▶ **Problem to work on**:
Apart from the pictures, every record here must be copied word for word.

[Data excerpts]

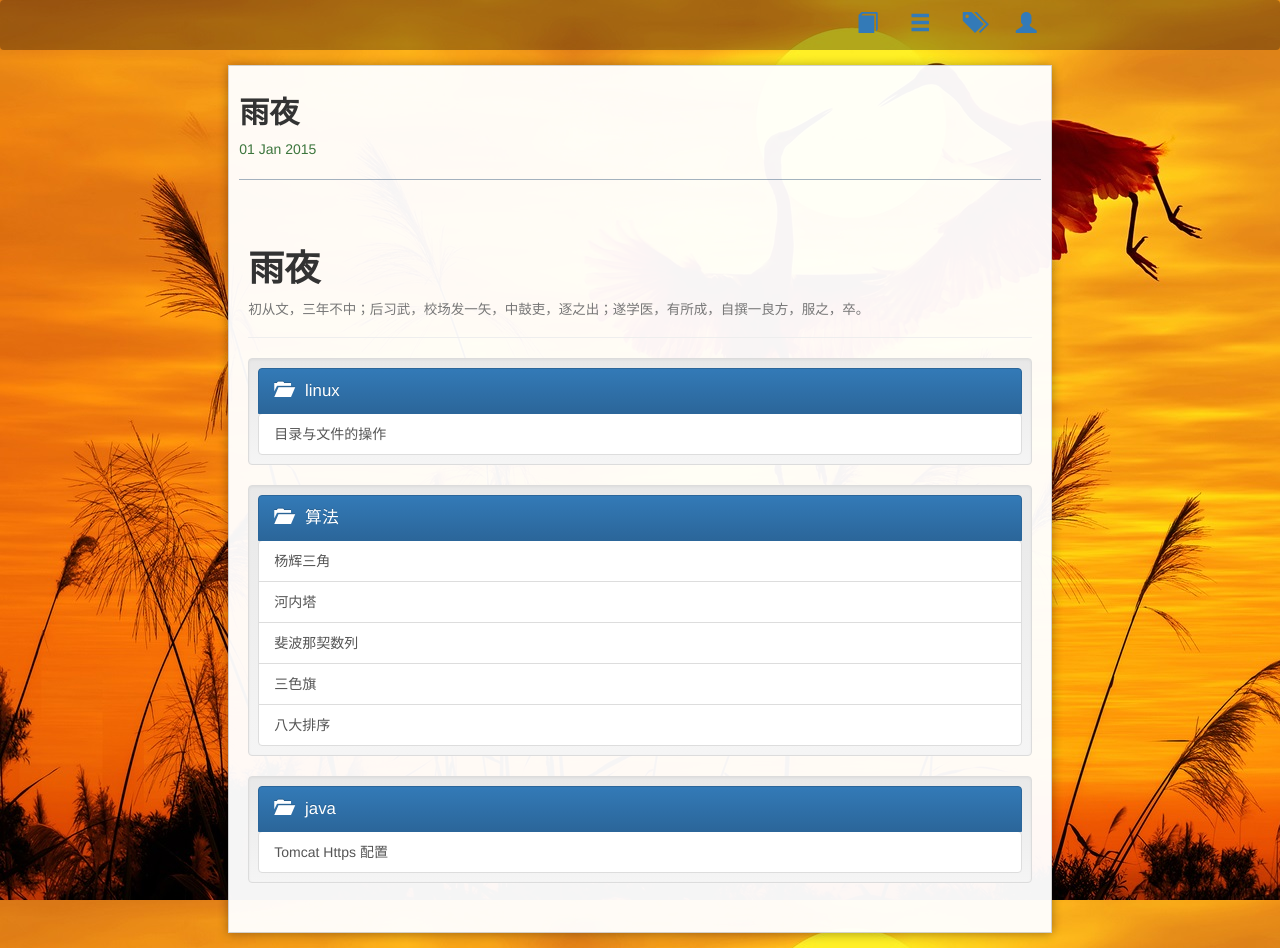
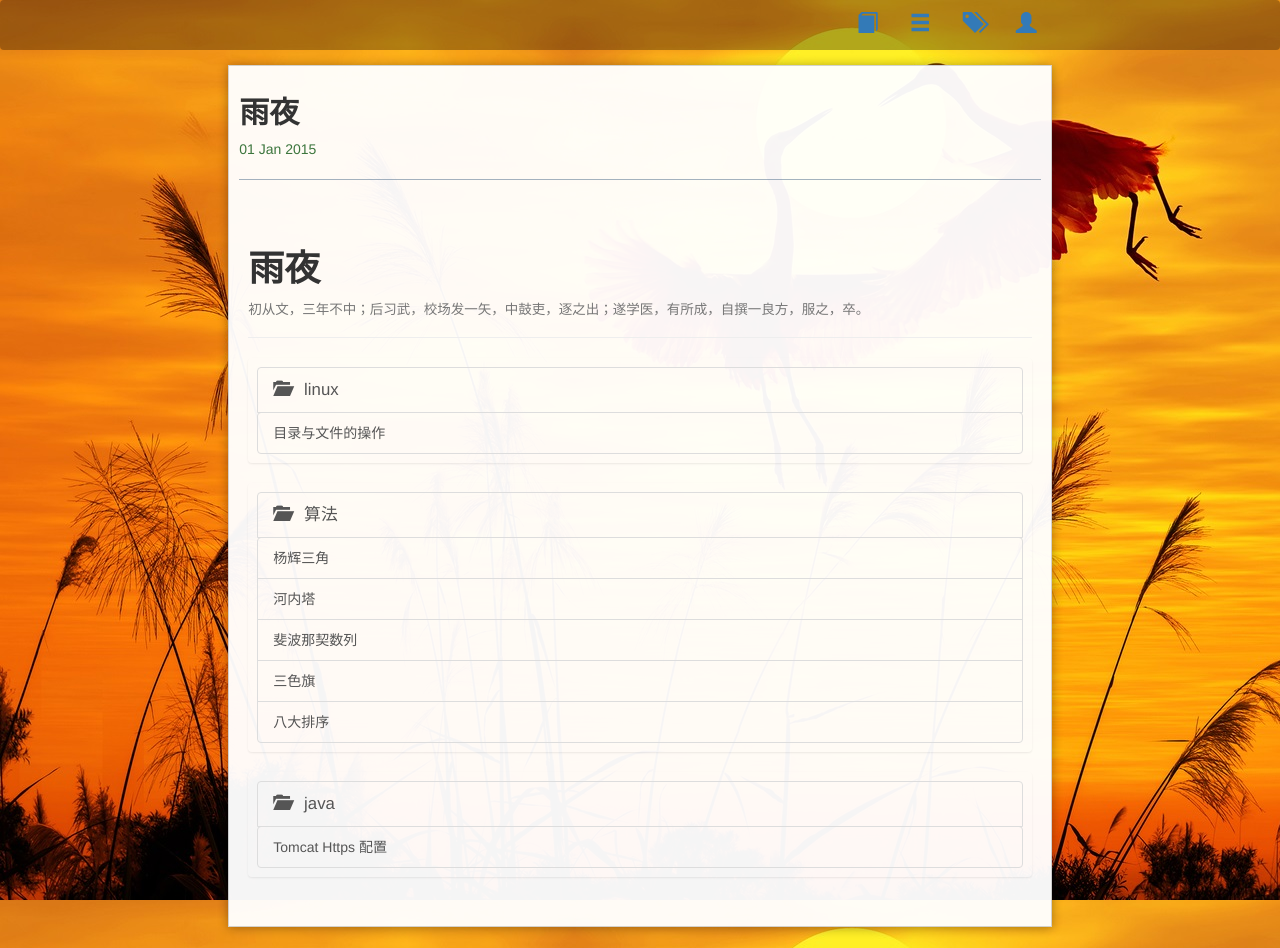
Before and after one commit to bit-ranger/blog, a Jekyll site: the page built from index.html, in a window 1280 px wide and 948 px high. Built offline with Jekyll 4.4.1, drawn with Linux system fonts in a browser that asks for light colours; nearby versions of some CDN libraries; Markdown is read by kramdown in place of the engine named in the settings.

Commit message:
Update index.html

```diff
--- a/index.html
+++ b/index.html
@@ -10,11 +10,11 @@ title: 雨夜
         <h4><small>{{ site.desc }}</small></h4>
     </div>
     {% for category in site.categories %}
-    <div class="list-group well well-sm" id="{{ category | first }}">
-        <a href="#collapse-{{ category | first }}" data-toggle="collapse"  class="list-group-item active font-sm"><span class="glyphicon glyphicon-folder-open"></span> &nbsp;&nbsp;{{ category | first }}</a>
+    <div class="list-group well-sm box-shadow" id="{{ category | first }}">
+        <a href="#collapse-{{ category | first }}" data-toggle="collapse"  class="list-group-item clear-background font-sm"><span class="glyphicon glyphicon-folder-open"></span> &nbsp;&nbsp;{{ category | first }}</a>
         <div id="collapse-{{ category | first }}" class="collapse in">
             {% for post in category.last %}
-            <a class="list-group-item" href="{{ post.url }}" target="_blank">{{ post.title }}</a>
+            <a class="list-group-item clear-background" href="{{ post.url }}" target="_blank">{{ post.title }}</a>
             {% endfor %}
         </div>
     </div>
```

▶ **Answer to the problem**:
Before and after one commit to bit-ranger/blog, a Jekyll site: the page built from index.html, in a window 1280 px wide and 948 px high. Built offline with Jekyll 4.4.1, drawn with Linux system fonts in a browser that asks for light colours; nearby versions of some CDN libraries; Markdown is read by kramdown in place of the engine named in the settings.

Commit message:
Update index.html

```diff
--- a/index.html
+++ b/index.html
@@ -10,11 +10,11 @@ title: 雨夜
         <h4><small>{{ site.desc }}</small></h4>
     </div>
     {% for category in site.categories %}
-    <div class="list-group well well-sm" id="{{ category | first }}">
-        <a href="#collapse-{{ category | first }}" data-toggle="collapse"  class="list-group-item active font-sm"><span class="glyphicon glyphicon-folder-open"></span> &nbsp;&nbsp;{{ category | first }}</a>
+    <div class="list-group well-sm box-shadow" id="{{ category | first }}">
+        <a href="#collapse-{{ category | first }}" data-toggle="collapse"  class="list-group-item clear-background font-sm"><span class="glyphicon glyphicon-folder-open"></span> &nbsp;&nbsp;{{ category | first }}</a>
         <div id="collapse-{{ category | first }}" class="collapse in">
             {% for post in category.last %}
-            <a class="list-group-item" href="{{ post.url }}" target="_blank">{{ post.title }}</a>
+            <a class="list-group-item clear-background" href="{{ post.url }}" target="_blank">{{ post.title }}</a>
             {% endfor %}
         </div>
     </div>
```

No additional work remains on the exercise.